[Code change snippets]
◇ ◇ ◇

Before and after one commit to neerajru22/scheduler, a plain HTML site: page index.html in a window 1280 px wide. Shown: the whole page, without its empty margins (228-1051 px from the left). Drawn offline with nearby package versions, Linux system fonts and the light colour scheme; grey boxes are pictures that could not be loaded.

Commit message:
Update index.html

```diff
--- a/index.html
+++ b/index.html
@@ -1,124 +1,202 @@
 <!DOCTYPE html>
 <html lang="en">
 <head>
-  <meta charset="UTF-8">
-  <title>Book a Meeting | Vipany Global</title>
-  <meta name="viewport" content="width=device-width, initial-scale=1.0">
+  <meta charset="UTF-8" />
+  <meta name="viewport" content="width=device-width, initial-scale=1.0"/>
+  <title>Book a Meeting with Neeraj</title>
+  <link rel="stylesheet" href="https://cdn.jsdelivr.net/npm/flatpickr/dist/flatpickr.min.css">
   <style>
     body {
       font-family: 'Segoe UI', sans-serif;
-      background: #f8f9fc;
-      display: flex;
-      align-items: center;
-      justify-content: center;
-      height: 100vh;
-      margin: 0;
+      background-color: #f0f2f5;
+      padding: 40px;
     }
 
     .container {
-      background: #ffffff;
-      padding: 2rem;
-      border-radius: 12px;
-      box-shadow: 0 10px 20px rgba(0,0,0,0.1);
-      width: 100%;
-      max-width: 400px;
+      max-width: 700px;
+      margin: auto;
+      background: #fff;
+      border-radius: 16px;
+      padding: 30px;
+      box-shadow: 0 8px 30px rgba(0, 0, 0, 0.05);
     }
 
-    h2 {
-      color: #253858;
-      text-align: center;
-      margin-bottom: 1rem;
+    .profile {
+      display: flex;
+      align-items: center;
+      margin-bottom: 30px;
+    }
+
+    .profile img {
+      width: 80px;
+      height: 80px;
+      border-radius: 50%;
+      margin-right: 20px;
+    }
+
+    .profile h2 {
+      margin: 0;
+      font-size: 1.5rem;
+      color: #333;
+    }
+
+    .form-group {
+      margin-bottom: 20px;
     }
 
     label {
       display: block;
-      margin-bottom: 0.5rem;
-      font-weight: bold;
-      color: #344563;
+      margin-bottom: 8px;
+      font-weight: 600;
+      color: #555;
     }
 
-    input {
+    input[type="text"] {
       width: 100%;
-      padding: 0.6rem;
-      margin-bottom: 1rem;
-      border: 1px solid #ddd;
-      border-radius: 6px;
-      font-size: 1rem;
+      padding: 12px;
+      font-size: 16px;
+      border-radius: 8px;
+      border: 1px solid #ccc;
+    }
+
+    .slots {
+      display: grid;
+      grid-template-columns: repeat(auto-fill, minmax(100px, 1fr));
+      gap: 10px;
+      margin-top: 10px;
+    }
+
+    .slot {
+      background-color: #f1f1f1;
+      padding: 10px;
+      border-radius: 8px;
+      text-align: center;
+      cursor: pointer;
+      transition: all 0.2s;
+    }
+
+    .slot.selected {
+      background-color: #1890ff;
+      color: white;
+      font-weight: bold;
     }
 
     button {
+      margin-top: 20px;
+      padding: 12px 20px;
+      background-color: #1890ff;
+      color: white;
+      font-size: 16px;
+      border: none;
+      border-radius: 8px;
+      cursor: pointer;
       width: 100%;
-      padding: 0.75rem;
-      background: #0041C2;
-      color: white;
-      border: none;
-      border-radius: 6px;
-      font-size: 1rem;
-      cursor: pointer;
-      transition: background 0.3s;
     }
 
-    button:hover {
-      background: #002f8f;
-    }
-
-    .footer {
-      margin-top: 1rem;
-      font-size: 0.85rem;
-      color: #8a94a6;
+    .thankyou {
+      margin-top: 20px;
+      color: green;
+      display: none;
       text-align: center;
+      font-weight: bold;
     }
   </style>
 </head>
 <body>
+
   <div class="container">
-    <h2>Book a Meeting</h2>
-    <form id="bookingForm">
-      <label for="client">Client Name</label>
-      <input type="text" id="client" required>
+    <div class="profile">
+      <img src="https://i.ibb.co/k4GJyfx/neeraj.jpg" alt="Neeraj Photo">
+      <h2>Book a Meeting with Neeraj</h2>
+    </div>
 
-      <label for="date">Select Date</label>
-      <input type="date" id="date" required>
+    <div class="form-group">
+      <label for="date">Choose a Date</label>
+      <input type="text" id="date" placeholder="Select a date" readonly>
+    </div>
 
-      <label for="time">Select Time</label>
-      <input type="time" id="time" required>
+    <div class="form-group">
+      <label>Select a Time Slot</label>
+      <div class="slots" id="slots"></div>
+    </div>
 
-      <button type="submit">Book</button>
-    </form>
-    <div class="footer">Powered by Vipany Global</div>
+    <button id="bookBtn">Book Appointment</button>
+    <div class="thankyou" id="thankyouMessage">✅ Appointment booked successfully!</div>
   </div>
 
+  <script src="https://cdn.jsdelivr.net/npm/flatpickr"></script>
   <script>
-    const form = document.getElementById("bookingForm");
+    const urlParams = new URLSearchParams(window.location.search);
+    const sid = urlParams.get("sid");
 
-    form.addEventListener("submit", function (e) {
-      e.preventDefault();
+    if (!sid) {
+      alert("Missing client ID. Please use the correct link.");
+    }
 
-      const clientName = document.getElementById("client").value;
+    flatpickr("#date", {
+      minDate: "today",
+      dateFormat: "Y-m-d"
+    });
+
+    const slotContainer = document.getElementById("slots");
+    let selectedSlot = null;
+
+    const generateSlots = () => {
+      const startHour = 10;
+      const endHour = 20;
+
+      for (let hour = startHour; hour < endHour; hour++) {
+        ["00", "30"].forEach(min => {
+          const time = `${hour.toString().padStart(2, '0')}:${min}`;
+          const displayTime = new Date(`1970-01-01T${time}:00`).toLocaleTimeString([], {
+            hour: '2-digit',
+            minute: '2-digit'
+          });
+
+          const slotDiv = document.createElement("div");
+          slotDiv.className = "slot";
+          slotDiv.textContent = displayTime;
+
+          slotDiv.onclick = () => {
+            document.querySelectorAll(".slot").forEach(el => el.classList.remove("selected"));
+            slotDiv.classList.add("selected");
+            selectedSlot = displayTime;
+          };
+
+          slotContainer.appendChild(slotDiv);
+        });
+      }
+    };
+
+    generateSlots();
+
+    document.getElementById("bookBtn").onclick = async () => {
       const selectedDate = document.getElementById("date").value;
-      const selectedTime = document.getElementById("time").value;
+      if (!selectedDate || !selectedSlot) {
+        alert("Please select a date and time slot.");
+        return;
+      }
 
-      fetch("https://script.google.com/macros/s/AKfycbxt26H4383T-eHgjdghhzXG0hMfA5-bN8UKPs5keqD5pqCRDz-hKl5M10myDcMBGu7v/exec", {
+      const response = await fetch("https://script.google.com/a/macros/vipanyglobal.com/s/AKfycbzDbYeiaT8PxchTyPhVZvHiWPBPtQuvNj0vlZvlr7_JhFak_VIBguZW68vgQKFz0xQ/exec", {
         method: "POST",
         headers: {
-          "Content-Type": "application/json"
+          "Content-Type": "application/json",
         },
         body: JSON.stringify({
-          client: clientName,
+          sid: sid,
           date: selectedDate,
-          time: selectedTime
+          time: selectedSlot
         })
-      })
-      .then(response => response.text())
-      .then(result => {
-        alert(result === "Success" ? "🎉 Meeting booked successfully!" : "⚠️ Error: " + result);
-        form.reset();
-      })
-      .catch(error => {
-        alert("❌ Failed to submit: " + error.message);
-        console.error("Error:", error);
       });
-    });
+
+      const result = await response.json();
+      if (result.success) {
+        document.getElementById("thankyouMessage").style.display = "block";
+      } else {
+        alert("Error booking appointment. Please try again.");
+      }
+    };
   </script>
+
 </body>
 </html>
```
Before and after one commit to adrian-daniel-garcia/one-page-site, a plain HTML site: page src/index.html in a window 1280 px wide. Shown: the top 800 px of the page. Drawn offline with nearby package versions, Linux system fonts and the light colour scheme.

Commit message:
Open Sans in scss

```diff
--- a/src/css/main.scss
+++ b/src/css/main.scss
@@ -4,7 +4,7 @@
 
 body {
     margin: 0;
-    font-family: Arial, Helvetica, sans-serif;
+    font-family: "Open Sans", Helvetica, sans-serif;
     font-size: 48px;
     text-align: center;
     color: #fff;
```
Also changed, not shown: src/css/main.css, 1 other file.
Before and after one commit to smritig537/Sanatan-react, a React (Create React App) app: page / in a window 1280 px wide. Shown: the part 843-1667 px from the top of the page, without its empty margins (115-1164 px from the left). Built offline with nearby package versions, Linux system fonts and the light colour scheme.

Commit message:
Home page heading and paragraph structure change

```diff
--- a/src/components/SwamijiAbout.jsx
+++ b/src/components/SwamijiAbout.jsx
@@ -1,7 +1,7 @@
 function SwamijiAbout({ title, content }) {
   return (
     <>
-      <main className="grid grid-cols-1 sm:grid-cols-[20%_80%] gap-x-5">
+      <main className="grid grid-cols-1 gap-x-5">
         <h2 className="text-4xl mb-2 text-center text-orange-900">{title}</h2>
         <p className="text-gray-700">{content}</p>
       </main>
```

◇ ◇ ◇

▸ Exercise goal
Go over the records above and tally each line that includes "Meeting". Give the total by itself.

▸ Result of the exercise
5